### What the task asks
Below are some entries; write out each one of them exactly.

>>>>

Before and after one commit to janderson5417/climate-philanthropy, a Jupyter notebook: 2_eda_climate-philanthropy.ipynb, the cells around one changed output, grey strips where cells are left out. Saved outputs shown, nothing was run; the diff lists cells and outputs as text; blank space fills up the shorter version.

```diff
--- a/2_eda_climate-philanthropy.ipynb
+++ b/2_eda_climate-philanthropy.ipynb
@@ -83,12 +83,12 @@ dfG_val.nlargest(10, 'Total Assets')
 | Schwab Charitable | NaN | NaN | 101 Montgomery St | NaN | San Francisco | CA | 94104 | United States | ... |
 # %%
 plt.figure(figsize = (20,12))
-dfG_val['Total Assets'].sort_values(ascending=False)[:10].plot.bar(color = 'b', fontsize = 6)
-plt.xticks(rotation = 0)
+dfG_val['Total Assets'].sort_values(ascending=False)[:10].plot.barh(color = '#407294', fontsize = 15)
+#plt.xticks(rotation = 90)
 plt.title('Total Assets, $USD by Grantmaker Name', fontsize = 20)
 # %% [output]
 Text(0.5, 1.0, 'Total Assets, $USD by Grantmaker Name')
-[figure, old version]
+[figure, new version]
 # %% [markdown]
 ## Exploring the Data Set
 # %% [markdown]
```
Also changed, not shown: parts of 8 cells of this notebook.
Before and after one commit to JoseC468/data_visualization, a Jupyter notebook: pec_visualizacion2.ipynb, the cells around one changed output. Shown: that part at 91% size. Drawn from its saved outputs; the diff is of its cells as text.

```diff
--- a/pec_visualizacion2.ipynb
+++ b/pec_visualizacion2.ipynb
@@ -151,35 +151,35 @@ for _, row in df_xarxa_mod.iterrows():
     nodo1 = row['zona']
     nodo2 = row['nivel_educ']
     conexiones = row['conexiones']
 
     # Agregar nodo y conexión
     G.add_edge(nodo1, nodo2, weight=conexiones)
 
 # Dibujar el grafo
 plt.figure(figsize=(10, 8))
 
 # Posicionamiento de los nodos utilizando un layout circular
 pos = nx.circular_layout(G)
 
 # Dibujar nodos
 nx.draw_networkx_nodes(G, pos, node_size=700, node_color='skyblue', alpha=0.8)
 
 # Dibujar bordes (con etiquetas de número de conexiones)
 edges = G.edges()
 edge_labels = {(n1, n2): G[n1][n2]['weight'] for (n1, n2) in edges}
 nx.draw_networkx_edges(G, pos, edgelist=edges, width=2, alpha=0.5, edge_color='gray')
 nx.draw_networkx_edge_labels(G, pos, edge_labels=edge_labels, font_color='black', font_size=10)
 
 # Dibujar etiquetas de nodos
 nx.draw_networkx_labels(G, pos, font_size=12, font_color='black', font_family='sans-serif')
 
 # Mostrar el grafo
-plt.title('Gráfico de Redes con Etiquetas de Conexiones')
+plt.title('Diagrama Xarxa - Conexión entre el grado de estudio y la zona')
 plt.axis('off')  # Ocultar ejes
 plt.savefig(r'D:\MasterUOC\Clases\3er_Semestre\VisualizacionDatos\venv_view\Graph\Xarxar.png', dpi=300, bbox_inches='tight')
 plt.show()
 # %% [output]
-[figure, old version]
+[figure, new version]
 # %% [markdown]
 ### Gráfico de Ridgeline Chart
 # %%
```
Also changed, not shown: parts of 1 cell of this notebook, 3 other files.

<<<<

### Solved exercise
Before and after one commit to janderson5417/climate-philanthropy, a Jupyter notebook: 2_eda_climate-philanthropy.ipynb, the cells around one changed output, grey strips where cells are left out. Saved outputs shown, nothing was run; the diff lists cells and outputs as text; blank space fills up the shorter version.

```diff
--- a/2_eda_climate-philanthropy.ipynb
+++ b/2_eda_climate-philanthropy.ipynb
@@ -83,12 +83,12 @@ dfG_val.nlargest(10, 'Total Assets')
 | Schwab Charitable | NaN | NaN | 101 Montgomery St | NaN | San Francisco | CA | 94104 | United States | ... |
 # %%
 plt.figure(figsize = (20,12))
-dfG_val['Total Assets'].sort_values(ascending=False)[:10].plot.bar(color = 'b', fontsize = 6)
-plt.xticks(rotation = 0)
+dfG_val['Total Assets'].sort_values(ascending=False)[:10].plot.barh(color = '#407294', fontsize = 15)
+#plt.xticks(rotation = 90)
 plt.title('Total Assets, $USD by Grantmaker Name', fontsize = 20)
 # %% [output]
 Text(0.5, 1.0, 'Total Assets, $USD by Grantmaker Name')
-[figure, old version]
+[figure, new version]
 # %% [markdown]
 ## Exploring the Data Set
 # %% [markdown]
```
Also changed, not shown: parts of 8 cells of this notebook.
Before and after one commit to JoseC468/data_visualization, a Jupyter notebook: pec_visualizacion2.ipynb, the cells around one changed output. Shown: that part at 91% size. Drawn from its saved outputs; the diff is of its cells as text.

```diff
--- a/pec_visualizacion2.ipynb
+++ b/pec_visualizacion2.ipynb
@@ -151,35 +151,35 @@ for _, row in df_xarxa_mod.iterrows():
     nodo1 = row['zona']
     nodo2 = row['nivel_educ']
     conexiones = row['conexiones']
 
     # Agregar nodo y conexión
     G.add_edge(nodo1, nodo2, weight=conexiones)
 
 # Dibujar el grafo
 plt.figure(figsize=(10, 8))
 
 # Posicionamiento de los nodos utilizando un layout circular
 pos = nx.circular_layout(G)
 
 # Dibujar nodos
 nx.draw_networkx_nodes(G, pos, node_size=700, node_color='skyblue', alpha=0.8)
 
 # Dibujar bordes (con etiquetas de número de conexiones)
 edges = G.edges()
 edge_labels = {(n1, n2): G[n1][n2]['weight'] for (n1, n2) in edges}
 nx.draw_networkx_edges(G, pos, edgelist=edges, width=2, alpha=0.5, edge_color='gray')
 nx.draw_networkx_edge_labels(G, pos, edge_labels=edge_labels, font_color='black', font_size=10)
 
 # Dibujar etiquetas de nodos
 nx.draw_networkx_labels(G, pos, font_size=12, font_color='black', font_family='sans-serif')
 
 # Mostrar el grafo
-plt.title('Gráfico de Redes con Etiquetas de Conexiones')
+plt.title('Diagrama Xarxa - Conexión entre el grado de estudio y la zona')
 plt.axis('off')  # Ocultar ejes
 plt.savefig(r'D:\MasterUOC\Clases\3er_Semestre\VisualizacionDatos\venv_view\Graph\Xarxar.png', dpi=300, bbox_inches='tight')
 plt.show()
 # %% [output]
-[figure, old version]
+[figure, new version]
 # %% [markdown]
 ### Gráfico de Ridgeline Chart
 # %%
```
Also changed, not shown: parts of 1 cell of this notebook, 3 other files.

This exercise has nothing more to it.